◆ Problem requirements
Every line from the one containing "W1[可选 worktree isolation]" to the end of the records below, written out word for word, is the whole answer.

◆ Exercise data

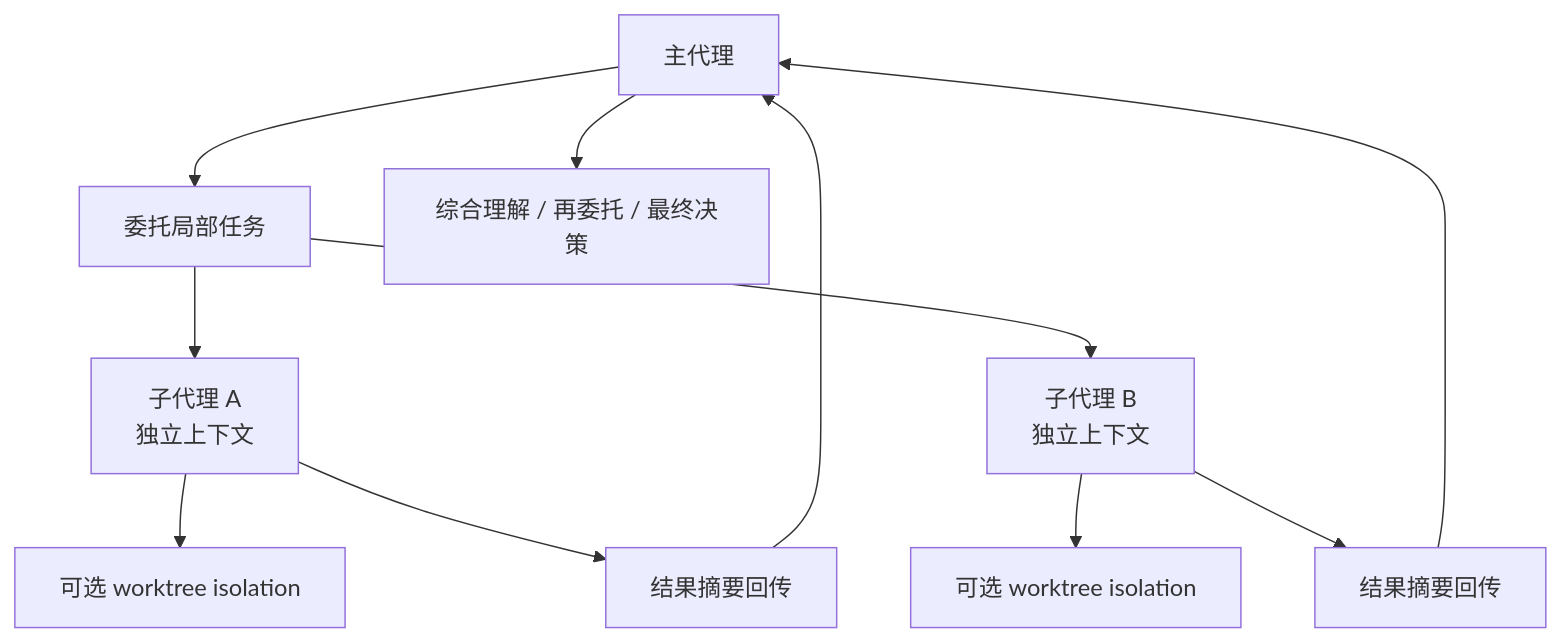
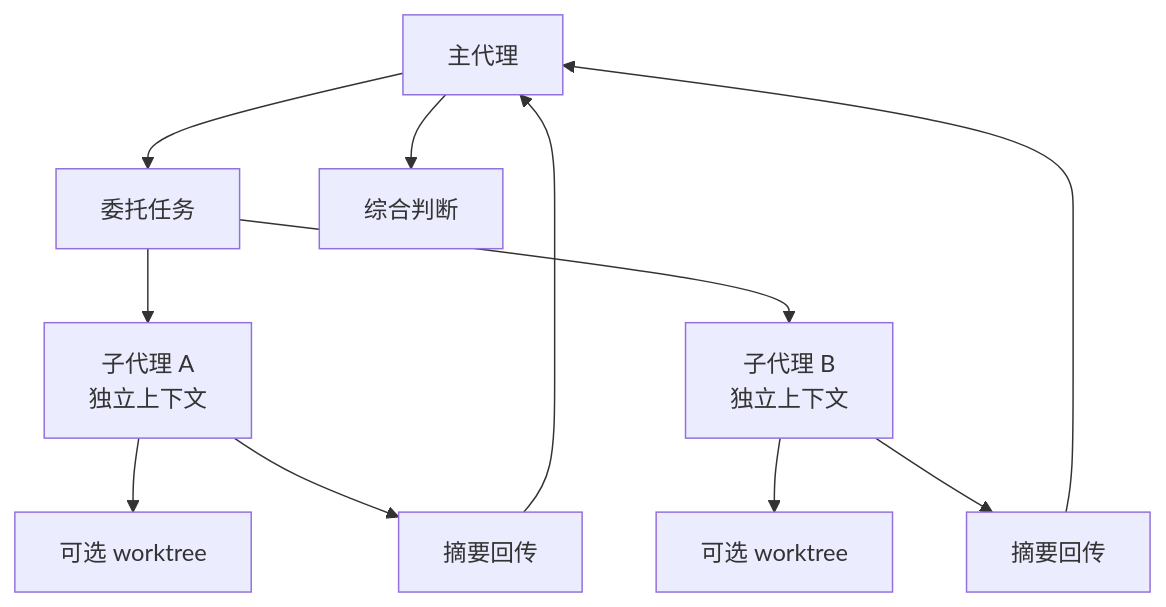
The diagram in claude-code-architecture/26-subagents-parallel-exploration-and-isolation.md (betaHi/betaHi.github.io), drawn with Mermaid before and after one commit. The commit also changed other lines of this file and 33 other files, not shown here.

Commit message:
Polish Claude Code architecture book titles and navigation.

````diff
--- a/claude-code-architecture/26-subagents-parallel-exploration-and-isolation.md
+++ b/claude-code-architecture/26-subagents-parallel-exploration-and-isolation.md
@@ -49,13 +47,13 @@
 ```mermaid
 flowchart TD
-    M[主代理] --> D[委托局部任务]
+    M[主代理] --> D[委托任务]
     D --> S1[子代理 A<br/>独立上下文]
     D --> S2[子代理 B<br/>独立上下文]
-    S1 --> W1[可选 worktree isolation]
-    S2 --> W2[可选 worktree isolation]
-    S1 --> R1[结果摘要回传]
-    S2 --> R2[结果摘要回传]
+    S1 --> W1[可选 worktree]
+    S2 --> W2[可选 worktree]
+    S1 --> R1[摘要回传]
+    S2 --> R2[摘要回传]
     R1 --> M
     R2 --> M
-    M --> X[综合理解 / 再委托 / 最终决策]
+    M --> X[综合判断]
 ```
````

◆ Answer space
-    S1 --> W1[可选 worktree isolation]
-    S2 --> W2[可选 worktree isolation]
-    S1 --> R1[结果摘要回传]
-    S2 --> R2[结果摘要回传]
+    S1 --> W1[可选 worktree]
+    S2 --> W2[可选 worktree]
+    S1 --> R1[摘要回传]
+    S2 --> R2[摘要回传]
     R1 --> M
     R2 --> M
-    M --> X[综合理解 / 再委托 / 最终决策]
+    M --> X[综合判断]
 ```
````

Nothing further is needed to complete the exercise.